immediate advantage of the situation to launch revolts against their Norman lords before the new English monarch
could unite his barons to protect his Welsh holdings. The sons of aging Gruffudd ap Cynan in Gwynedd led the revolt:
Owain Gwynedd and his brother Cadwaladr.
In Deheubarth, Gruffudd ap Rhys was
the titular Prince but lacked an effective organized army; it had "melted away" after he gave fealty to Henry.
Without combat to provide both adventure and stolen booty for his men, they sought more rewarding venues. Thus
Gruffudd went to Gwynedd and sought to pursuade his brothers-in-law to bring their armies south to attack the Normans
in Deheubarth. Although the accounts are too fragmentary for us to know the response of the Gwynedd brothers,
it would appear that Gruffudd was away from home for a rather extended period. Intent on seizing Ceredigion, perhaps
Owain and Cadwaladr had told Gruffudd to first join them in their venture and they would help him once their primary
objective was attained.
Meanwhile back in Deheubarth,
other Welshmen were rising against the Normans. One group, whose leadership is not identified, attacked a Norman stronghold

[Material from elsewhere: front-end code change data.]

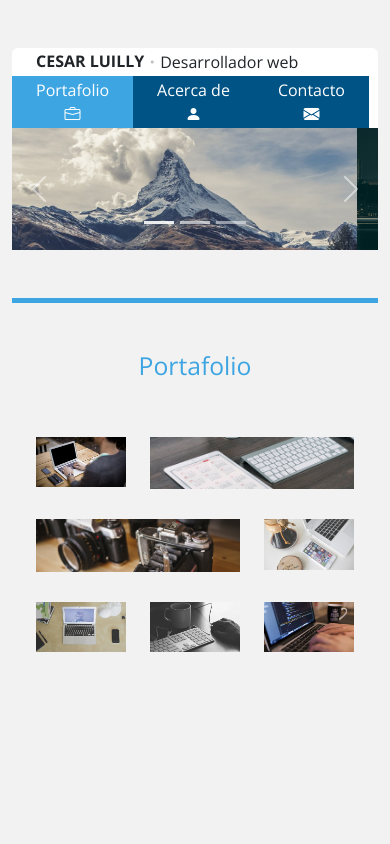
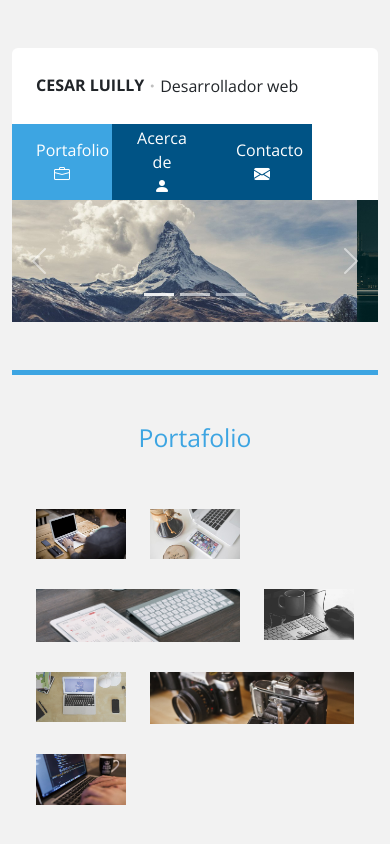
Before and after one commit to cesarluilly/UDY-Bootstrap5-02Portafolio, an Angular app: page / in a window 390 px wide. Shown: the top 844 px of the page. Built offline with nearby package versions, Linux system fonts and the light colour scheme.

Commit message:
partial video 68, agregando mediasQueries para posicionar nuestro elemento de la imagen

```diff
--- a/src/app/app.component.css
+++ b/src/app/app.component.css
@@ -50,6 +50,50 @@ header .menu .c3:hover { background: #002d44;}
     opacity: .3;
 }
 
+/* MEDIAQUERIES */
+/* Dispositivo sm */
+@media screen and (max-width: 576px){}
+
+/* Dispositivo md */
+@media screen and (max-width: 760px) {}
+
+/* Dispositivo lg */
+@media screen and (max-width: 992px) {
+    .logo {
+        height: 76px;
+    }
+
+    header .menu {
+        min-height: 76px;
+    }
+
+    header .menu a {
+        width: 100px;
+    }
+
+    .portafolio .galeria .contenedor-imagen:nth-child(1) {order: 1;}
+    .portafolio .galeria .contenedor-imagen:nth-child(2) {order: 3;}
+    .portafolio .galeria .contenedor-imagen:nth-child(3) {order: 6;}
+    .portafolio .galeria .contenedor-imagen:nth-child(4) {order: 2;}
+    .portafolio .galeria .contenedor-imagen:nth-child(5) {order: 5;}
+    .portafolio .galeria .contenedor-imagen:nth-child(6) {order: 4;}
+    .portafolio .galeria .contenedor-imagen:nth-child(7) {order: 7;}
+}
+
+/* Dispositivo xl */
+@media screen and (max-width: 1200px) {}
+
+/* Dispositivo xxl */
+@media screen and (max-width: 1400px) {}
+
+
+
+
+
+
+
+
+
 
 .borderRed {
     border: 1px solid red;
--- a/src/index.html
+++ b/src/index.html
@@ -13,5 +13,6 @@
 </head>
 <body>
   <app-root></app-root>
+  <!-- <script src="./../node_modules/bootstrap/dist/js/bootstrap.bundle.min.js"></script> -->
 </body>
 </html>
```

in south Gower. Maurice of London, the Lord of Kidwelly (Cydweli in Welsh), took his men to defend that position and
was soundly defeated at the Battle of Llwchwr. Seeking to follow-up on that defeat, Gwenllian wife of Gruffudd ap Rhys

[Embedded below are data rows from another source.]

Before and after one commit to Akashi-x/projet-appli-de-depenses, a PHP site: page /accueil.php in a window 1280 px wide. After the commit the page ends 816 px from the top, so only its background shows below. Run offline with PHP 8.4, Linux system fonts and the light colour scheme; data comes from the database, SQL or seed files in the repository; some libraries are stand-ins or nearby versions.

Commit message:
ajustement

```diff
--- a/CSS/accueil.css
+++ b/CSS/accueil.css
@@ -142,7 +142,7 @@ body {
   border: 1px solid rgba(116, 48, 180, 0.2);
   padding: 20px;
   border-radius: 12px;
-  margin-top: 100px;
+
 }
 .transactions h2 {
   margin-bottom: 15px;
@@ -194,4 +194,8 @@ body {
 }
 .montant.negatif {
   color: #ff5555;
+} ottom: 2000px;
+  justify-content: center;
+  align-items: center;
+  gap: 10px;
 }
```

assembled the remnant of her husband's men and rode to attack the castle at Kidwelly. Early accounts of that 1136 event
tend to cast Gwenllian as a modern Boudicca, but in her era it was considered most un-ladylike for a woman to enter combat.
Riding with Gwenllian were her eldest sons, Morgan and Maelgwn...both in their late teens.
One account relates
that Gwenllian was approached by Gruffudd ap Llewelyn ap Gwrgan, a man descended from the ancient Deisi tribe which had ruled
Cydweli for over 500 years before Hywel Dda had subsumed it into Deheubarth. This Gruffudd was an experienced field
general, and offered his skills and services to her enthusiastic but amateur soldiers. When she refused to give him
a command position in her army, or to meet his required compensation requests, he went straight to the camp of Maurice
of London with the same offer. Fresh from a battlefield loss, Maurice was not too proud to accept the offer and made
him the field general of his troops.
On a field about a mile
and a half north of Kidwelly, on the west bank of the Gwendrath Fach river, the two armies clashed. Not only were the
Welsh routed, but both Gwenllian and her son, Morgan, were killed. Her other son was captured and never heard from again.
To this day, the battlefield is known as Maes Gwenllian...Gwenllian's Field.
Our last notice
of Gruffudd ap Rhys finds him not in Deheubarth, but with Owain Gwynedd and
Cadwaladr in their renewed assault on Ceredigion late in 1136. According to Florence of Worcester, he took another
wife following the death of Gwenllian but was killed by her treachery in 1137. And far from reestablishing his father's
old kingdom of Deheubarth, Gruffudd ap Rhys is said to have held only the single commote of Caeo in Cantref Mawr when he died.
His only "reward" for assisting his Gwynedd in-laws seems to have been the betrothal of his eldest living son, Anarawd, to
a daughter of Owain Gwynedd. That marriage never occurred....both were too young at the time....because Anarawd
was slain in 1143.